Being a bit of language monkey, I’d often thought the small town of El Algar ,near the coast in the Murcia region of Spain, might well have had arabic origins. After all, check out the map and you’ll see this part of Spain in only a stone’s throw across the Mediterranean from modern day Algeria.
The town’s inhabitants from the various ethnic groups seem to rub along just fine. Here, a group of Muslim men are shooting the breeze at a table in the shadow of the local Catholic church.
There’s not an awful lot to see in El Algar but we’d decided it was worth a quick detour off the highway to take a look.
This modern sculpture in front of an old theatre caught my eye.
And I definitely think this old property’s got potential.

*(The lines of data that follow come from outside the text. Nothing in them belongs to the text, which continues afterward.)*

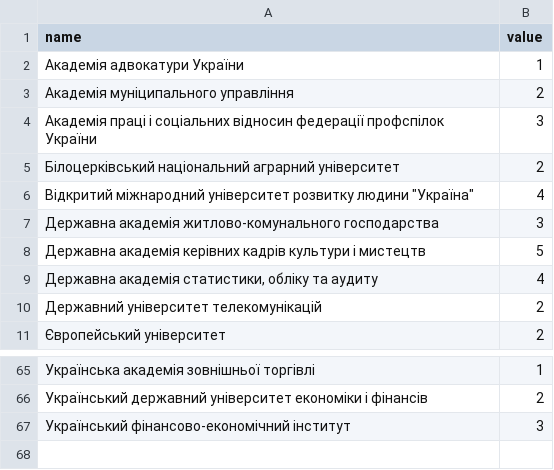
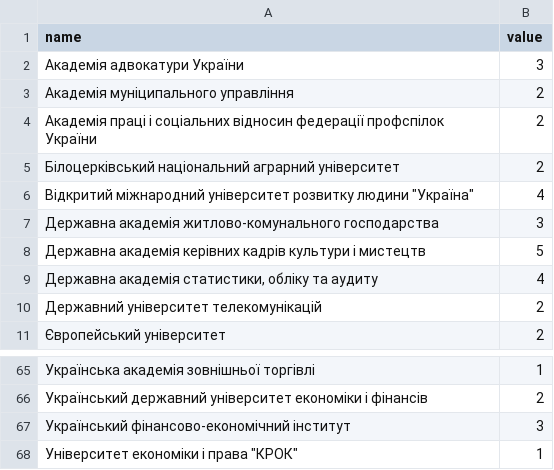
Before and after one commit to Deuces/Hackaton, a TSV file: GlobalRating/static/js/data.tsv, drawn as a sheet; only a part is shown, gaps mark what is left out.

Commit message:
Merge branch 'master' of https://github.com/Deuces/Hackaton
Conflicts:
	GlobalRating/view.py
final

```diff
--- a/GlobalRating/static/js/data.tsv
+++ b/GlobalRating/static/js/data.tsv
@@ -1,5 +1,5 @@
 name	value
-Академія адвокатури України	1
+Академія адвокатури України	3
 Академія муніципального управління	2
-Академія праці і соціальних відносин федерації профспілок України	3
+Академія праці і соціальних відносин федерації профспілок України	2
 Білоцерківський національний аграрний університет	2
@@ -67 +67,2 @@ name	value
 Український фінансово-економічний інститут	3
+Університет економіки і права "КРОК"	1
```
Also changed, not shown: 2 other files.
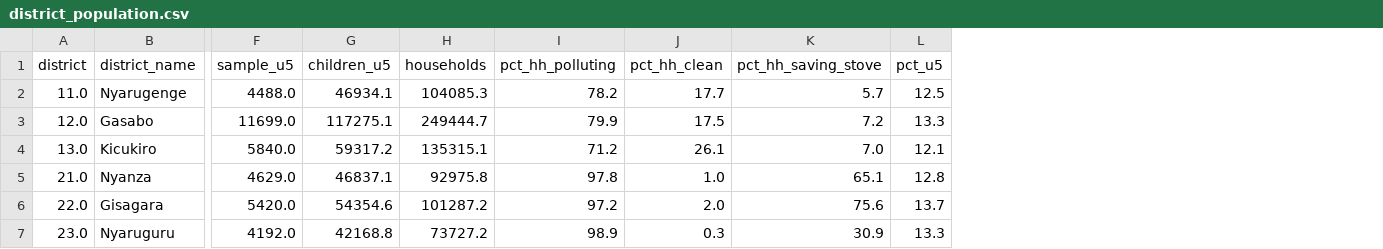
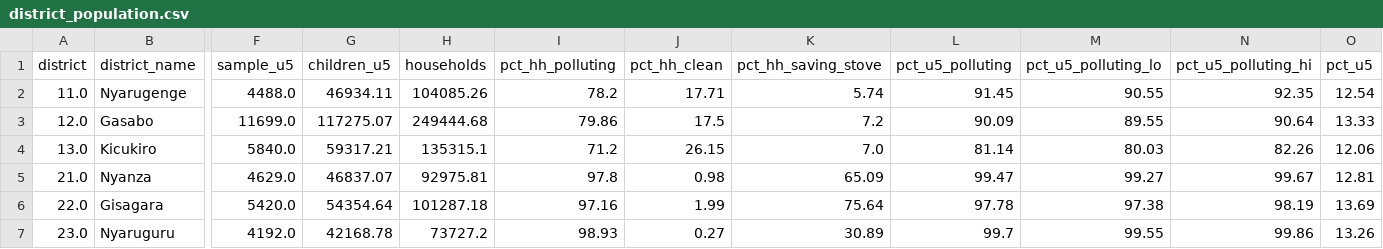
Before and after one commit to Eddydev-ALU/BreathRwanda, a CSV file: outputs/census/district_population.csv, drawn as a sheet; only a part is shown, gaps mark what is left out; addresses are those after the commit; the diff covers the shown part only; the diff names each change by its address in the sheet, - before the commit and + after, or states it on an @@ line.

```diff
--- a/outputs/census/district_population.csv
+++ b/outputs/census/district_population.csv
+column L (pct_u5_polluting), rows 2-7: 91.45 | 90.09 | 81.14 | 99.47 | 97.78 | 99.7
+column M (pct_u5_polluting_lo), rows 2-7: 90.55 | 89.55 | 80.03 | 99.27 | 97.38 | 99.55
+column N (pct_u5_polluting_hi), rows 2-7: 92.35 | 90.64 | 82.26 | 99.67 | 98.19 | 99.86
-G2 (children_u5): 46934.1
+G2 (children_u5): 46934.11
-H2 (households): 104085.3
+H2 (households): 104085.26
-J2 (pct_hh_clean): 17.7
+J2 (pct_hh_clean): 17.71
-K2 (pct_hh_saving_stove): 5.7
+K2 (pct_hh_saving_stove): 5.74
-O2 (pct_u5): 12.5
+O2 (pct_u5): 12.54
-G3 (children_u5): 117275.1
+G3 (children_u5): 117275.07
-H3 (households): 249444.7
+H3 (households): 249444.68
-I3 (pct_hh_polluting): 79.9
+I3 (pct_hh_polluting): 79.86
-O3 (pct_u5): 13.3
+O3 (pct_u5): 13.33
-G4 (children_u5): 59317.2
+G4 (children_u5): 59317.21
-J4 (pct_hh_clean): 26.1
+J4 (pct_hh_clean): 26.15
-O4 (pct_u5): 12.1
+O4 (pct_u5): 12.06
-G5 (children_u5): 46837.1
+G5 (children_u5): 46837.07
-H5 (households): 92975.8
+H5 (households): 92975.81
-J5 (pct_hh_clean): 1.0
+J5 (pct_hh_clean): 0.98
-K5 (pct_hh_saving_stove): 65.1
+K5 (pct_hh_saving_stove): 65.09
-O5 (pct_u5): 12.8
+O5 (pct_u5): 12.81
-G6 (children_u5): 54354.6
+G6 (children_u5): 54354.64
-H6 (households): 101287.2
+H6 (households): 101287.18
-I6 (pct_hh_polluting): 97.2
+I6 (pct_hh_polluting): 97.16
-J6 (pct_hh_clean): 2.0
+J6 (pct_hh_clean): 1.99
-K6 (pct_hh_saving_stove): 75.6
+K6 (pct_hh_saving_stove): 75.64
-O6 (pct_u5): 13.7
+O6 (pct_u5): 13.69
-G7 (children_u5): 42168.8
+G7 (children_u5): 42168.78
-I7 (pct_hh_polluting): 98.9
+I7 (pct_hh_polluting): 98.93
-J7 (pct_hh_clean): 0.3
+J7 (pct_hh_clean): 0.27
-K7 (pct_hh_saving_stove): 30.9
+K7 (pct_hh_saving_stove): 30.89
-O7 (pct_u5): 13.3
+O7 (pct_u5): 13.26
```
Also changed, not shown: 132 edited cells elsewhere in this file, outputs/district/district_index.csv, 8 other files.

If it’s true to the town’s arabic roots, it could well have a cool, quiet courtyard hidden inside.
If you follow my blog, you’ll know that I’m fascinated by graffiti in its many different forms. I’ve recently returned from a holiday in the Murcia region of Spain and have now got ample material for several posts on this subject.
This piece really took my breath away. It was tucked away down a quiet street in Cartagena and reminded me for all the world of a graffiti diagram of the heart complete with all its valves in glorious vivid colour. Needless to say, it was more likely a graffiti artist’s signature as is so often the case.
Much less colour in this second piece also from Cartagena. This time it was painted on a wall on the main tree-lined avenue through the city. No less powerful or dramatic for it’s limited use of colour. In fact, you might say it illustrates the adage that less is more.
The bright blue of a scorching summer’s day in southern Spain is clearly visible at the top of the first two images, and the clear Mediterranean light definitely adds to the power of the pieces. This final piece has no sign of the blue sky anywhere to be seen but is nonetheless one of the most interesting and original pieces I think I’ve ever seen. Surreal and thought provoking – I have no idea what it was meant to represent, but is clearly a very different piece with a cryptic message all of it’s own.
Two contrasting pieces of graffiti from Cartagena in Murcia, Southern Spain. The first seems to be some sort of political comment.
While the second is an altogether gentler image if that’s the right word.
Of course, I could be wrong…
Wonder what Picasso would have made of it all?
Took this on the beach at Mazaron, a 30 minute drive south of Cartagena in the Murcia region of southern Spain. Although the clothes are muted and quite traditional, there’s an inherent sense of fun and joie de vivre (sorry, this was supposed to be a Spanish post I know).
Consider this a humble tribute for International Women’s Day. Adios.
This is Isla Grosa. It’s a little way offshore from the beach on the La Manga strip in Murcia, Spain. Probably one of my favourite beaches and the perfect place to unwind. How blue is that sky? Tried many times to sketch and paint it. Nowhere near as straightforward as it looks.